High Deformation Elastomeric Materials

Rubber Seals, Dampers, Foams… How to Deal with Hyperelastic Materials?

Hyperelastic constitutive laws are used to model materials that respond elastically when subjected to very large strains. They are mainly used to model rubber-like behavior of polymers and foams subjected to reversible deformations. Typical examples include rubber seals and elastomer parts for dampening vibrations or shocks.

If you are simulating hyperelastic parts, what is the best procedure? In no specific order, here are some of the important steps in preparing your simulation model:

  • Get the appropriate material data, possibly from experiment (uniaxial, biaxial and shear testing)
  • Find the material model that best represents the data
  • Make sure the geometry is appropriate for simulation, avoiding singularities
  • Carefully mesh the parts
  • Use appropriate solver technology to handle the potentially large strains in your model
  • Make sure you have robust contact capabilities to handle frictional contact

Watch this video to learn how to deal with hyperelastic materials such as rubbers or foams with ANSYS Mechanical

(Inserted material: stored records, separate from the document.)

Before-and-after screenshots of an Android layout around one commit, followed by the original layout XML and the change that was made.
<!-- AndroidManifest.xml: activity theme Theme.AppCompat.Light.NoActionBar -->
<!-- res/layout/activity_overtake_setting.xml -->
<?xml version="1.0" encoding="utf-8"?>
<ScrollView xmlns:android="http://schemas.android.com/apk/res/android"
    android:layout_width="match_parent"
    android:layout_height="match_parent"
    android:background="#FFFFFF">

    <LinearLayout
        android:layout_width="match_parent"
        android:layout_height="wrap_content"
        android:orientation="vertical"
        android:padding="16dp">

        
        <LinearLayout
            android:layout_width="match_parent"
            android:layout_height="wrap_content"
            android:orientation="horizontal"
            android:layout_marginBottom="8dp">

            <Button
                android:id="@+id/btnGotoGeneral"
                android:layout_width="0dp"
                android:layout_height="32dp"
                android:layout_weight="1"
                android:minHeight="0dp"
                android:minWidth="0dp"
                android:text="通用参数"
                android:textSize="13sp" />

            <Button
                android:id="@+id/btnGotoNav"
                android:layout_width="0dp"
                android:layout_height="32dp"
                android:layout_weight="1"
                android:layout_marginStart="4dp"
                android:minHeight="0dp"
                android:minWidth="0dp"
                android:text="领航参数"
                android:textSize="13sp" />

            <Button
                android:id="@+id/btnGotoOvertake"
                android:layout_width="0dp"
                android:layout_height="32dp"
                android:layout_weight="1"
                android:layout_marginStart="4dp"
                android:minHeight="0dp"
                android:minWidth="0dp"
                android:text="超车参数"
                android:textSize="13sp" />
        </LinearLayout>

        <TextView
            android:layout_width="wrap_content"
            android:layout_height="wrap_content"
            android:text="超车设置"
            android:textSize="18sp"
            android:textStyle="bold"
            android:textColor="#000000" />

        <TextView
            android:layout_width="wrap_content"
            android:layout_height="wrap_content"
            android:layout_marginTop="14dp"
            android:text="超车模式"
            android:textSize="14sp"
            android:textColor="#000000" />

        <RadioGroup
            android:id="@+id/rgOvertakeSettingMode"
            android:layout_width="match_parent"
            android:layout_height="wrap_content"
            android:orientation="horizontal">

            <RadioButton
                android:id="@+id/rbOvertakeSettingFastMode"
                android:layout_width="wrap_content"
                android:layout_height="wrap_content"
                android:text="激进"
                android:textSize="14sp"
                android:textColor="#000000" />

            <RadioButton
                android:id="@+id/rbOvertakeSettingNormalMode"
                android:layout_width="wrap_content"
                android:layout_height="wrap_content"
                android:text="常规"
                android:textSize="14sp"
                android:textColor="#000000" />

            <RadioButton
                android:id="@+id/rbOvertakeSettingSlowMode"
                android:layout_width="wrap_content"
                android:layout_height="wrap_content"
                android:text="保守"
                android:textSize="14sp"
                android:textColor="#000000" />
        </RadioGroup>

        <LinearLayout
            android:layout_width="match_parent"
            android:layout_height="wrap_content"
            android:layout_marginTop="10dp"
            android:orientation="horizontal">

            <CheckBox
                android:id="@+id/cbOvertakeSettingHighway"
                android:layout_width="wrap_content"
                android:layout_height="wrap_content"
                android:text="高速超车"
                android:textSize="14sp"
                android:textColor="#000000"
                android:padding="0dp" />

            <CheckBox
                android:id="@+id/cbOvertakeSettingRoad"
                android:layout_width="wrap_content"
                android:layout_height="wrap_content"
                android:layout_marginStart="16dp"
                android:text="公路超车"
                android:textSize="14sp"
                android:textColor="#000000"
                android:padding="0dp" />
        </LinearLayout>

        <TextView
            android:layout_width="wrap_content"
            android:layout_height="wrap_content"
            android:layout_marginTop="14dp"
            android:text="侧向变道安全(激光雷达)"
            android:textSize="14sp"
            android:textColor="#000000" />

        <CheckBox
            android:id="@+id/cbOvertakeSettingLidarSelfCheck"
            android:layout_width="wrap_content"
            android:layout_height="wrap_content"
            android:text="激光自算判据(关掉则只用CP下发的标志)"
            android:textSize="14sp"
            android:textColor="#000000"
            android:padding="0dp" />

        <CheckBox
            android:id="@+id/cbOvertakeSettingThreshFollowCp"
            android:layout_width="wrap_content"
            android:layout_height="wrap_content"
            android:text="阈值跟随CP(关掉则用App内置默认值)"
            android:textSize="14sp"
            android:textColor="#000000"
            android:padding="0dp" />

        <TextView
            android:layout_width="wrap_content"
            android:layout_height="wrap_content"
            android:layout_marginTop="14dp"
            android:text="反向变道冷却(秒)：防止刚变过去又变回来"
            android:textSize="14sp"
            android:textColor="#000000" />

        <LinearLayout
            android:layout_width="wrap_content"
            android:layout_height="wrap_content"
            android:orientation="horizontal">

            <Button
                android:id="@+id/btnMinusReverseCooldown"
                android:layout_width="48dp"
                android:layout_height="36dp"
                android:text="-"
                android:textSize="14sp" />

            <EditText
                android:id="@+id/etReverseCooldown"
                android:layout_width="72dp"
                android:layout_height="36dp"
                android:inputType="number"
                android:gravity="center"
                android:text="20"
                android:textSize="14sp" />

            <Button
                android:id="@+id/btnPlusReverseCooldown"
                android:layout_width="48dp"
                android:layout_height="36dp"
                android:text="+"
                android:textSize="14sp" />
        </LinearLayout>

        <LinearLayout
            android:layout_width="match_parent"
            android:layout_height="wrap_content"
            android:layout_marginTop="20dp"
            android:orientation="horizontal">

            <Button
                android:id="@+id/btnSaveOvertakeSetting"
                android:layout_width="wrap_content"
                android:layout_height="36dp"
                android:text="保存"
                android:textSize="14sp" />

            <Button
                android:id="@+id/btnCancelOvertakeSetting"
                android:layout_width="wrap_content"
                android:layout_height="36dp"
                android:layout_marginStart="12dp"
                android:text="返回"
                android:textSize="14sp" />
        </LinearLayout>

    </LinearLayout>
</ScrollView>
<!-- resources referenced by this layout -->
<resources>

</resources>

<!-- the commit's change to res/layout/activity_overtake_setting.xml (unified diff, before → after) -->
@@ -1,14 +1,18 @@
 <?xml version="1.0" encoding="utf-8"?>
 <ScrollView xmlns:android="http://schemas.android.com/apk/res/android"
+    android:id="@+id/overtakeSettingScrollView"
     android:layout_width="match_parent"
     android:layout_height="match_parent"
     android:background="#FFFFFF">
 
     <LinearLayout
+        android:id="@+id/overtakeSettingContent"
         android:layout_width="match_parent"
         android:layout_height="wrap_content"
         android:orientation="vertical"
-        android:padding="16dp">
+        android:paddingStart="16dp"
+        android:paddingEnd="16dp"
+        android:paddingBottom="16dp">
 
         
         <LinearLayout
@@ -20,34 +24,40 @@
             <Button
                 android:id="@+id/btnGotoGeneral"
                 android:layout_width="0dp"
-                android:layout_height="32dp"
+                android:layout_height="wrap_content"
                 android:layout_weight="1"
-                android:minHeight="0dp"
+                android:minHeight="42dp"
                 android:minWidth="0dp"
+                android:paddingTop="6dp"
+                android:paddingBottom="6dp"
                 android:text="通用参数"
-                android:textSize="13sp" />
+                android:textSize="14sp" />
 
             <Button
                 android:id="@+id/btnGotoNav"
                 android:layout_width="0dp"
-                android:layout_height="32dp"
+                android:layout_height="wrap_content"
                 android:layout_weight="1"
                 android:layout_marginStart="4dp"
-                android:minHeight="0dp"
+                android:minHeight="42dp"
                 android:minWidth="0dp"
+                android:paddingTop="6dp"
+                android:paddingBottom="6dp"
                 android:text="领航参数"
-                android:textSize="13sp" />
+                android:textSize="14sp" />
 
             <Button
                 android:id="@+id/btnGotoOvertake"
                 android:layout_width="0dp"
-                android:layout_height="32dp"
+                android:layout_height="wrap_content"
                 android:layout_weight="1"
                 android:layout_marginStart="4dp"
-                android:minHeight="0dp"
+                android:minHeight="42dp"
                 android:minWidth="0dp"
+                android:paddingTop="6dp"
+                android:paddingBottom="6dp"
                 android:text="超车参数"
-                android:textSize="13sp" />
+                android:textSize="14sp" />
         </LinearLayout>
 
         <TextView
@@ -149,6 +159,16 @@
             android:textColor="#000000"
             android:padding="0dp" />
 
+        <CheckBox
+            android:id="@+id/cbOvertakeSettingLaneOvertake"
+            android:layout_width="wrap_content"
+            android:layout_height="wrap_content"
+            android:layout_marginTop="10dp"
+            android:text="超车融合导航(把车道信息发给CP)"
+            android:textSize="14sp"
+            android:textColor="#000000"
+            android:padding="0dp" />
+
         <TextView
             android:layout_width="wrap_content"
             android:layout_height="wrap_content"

The process starts with identifying the proper material model. Assuming the user was able to get experimental data for a typical hyperelastic characterization (see, for example, http://www.axelproducts.com/pages/hyperelastic.html), the right material model can be found by performing data fitting. Data fitting essentially involves finding the parameters of a given material model that closely match the experimental data.

Mooney-Rivlin coefficients from experimental data fitting

Mooney-Rivlin coefficients from experimental data fitting

ANSYS Mechanical offers a variety of hyperelastic models including Mooney-Rivlin, neo-Hookean, or Bergstrom-Boyce. When fitting your experimental data, also pay attention to the amount of strain to which your part will be subjected. For large strain cases, you will want the material model to fit the experimental curve as best as possible up to high strains.

Then comes the meshing of your model. Traditionally, hexahedral elements with eight nodes have been preferred to ensure proper convergence and a high level of deformations.

Hexahedral mesh of an elastomeric joint

Hexahedral mesh of an elastomeric joint

There are alternatives to hexahedral elements though. Linear tetrahedrons as implemented in ANSYS Mechanical offer a nice alternative that is worth considering when the geometry of the hyperelastic part is complex. Creating hexahedral meshes can be time consuming, while tetrahedral meshes can be highly automated. Similar results can be achieved with either mesh type assuming the proper mesh density is used. Your choice of element topology will be guided by considering the time spent setting up the model, especially for complex geometries, as well as the mesh density you can afford to keep your simulation running in a reasonable amount of time. Note that parallel computing can be very helpful in reducing the computation time.

Solver technology also plays an important role in solving hyperelastic models. Proper efficiency of Newton-Raphson algorithms are key in ensuring convergence and quality of the results, especially for large strains.

Convergence curves of a model with hyperelastic parts

Convergence curves of a model with hyperelastic parts

Deformation contour of an elastomeric joint

Deformation contour of an elastomeric joint

In some cases, deformations may be so extreme that remeshing or adaptive meshing techniques will be required to achieve high strains. Such solutions are also available in ANSYS Mechanical. In this case, the remeshing of regions of interest is handled during the solution process as shown below, without the need for manual operations.

Remeshing regions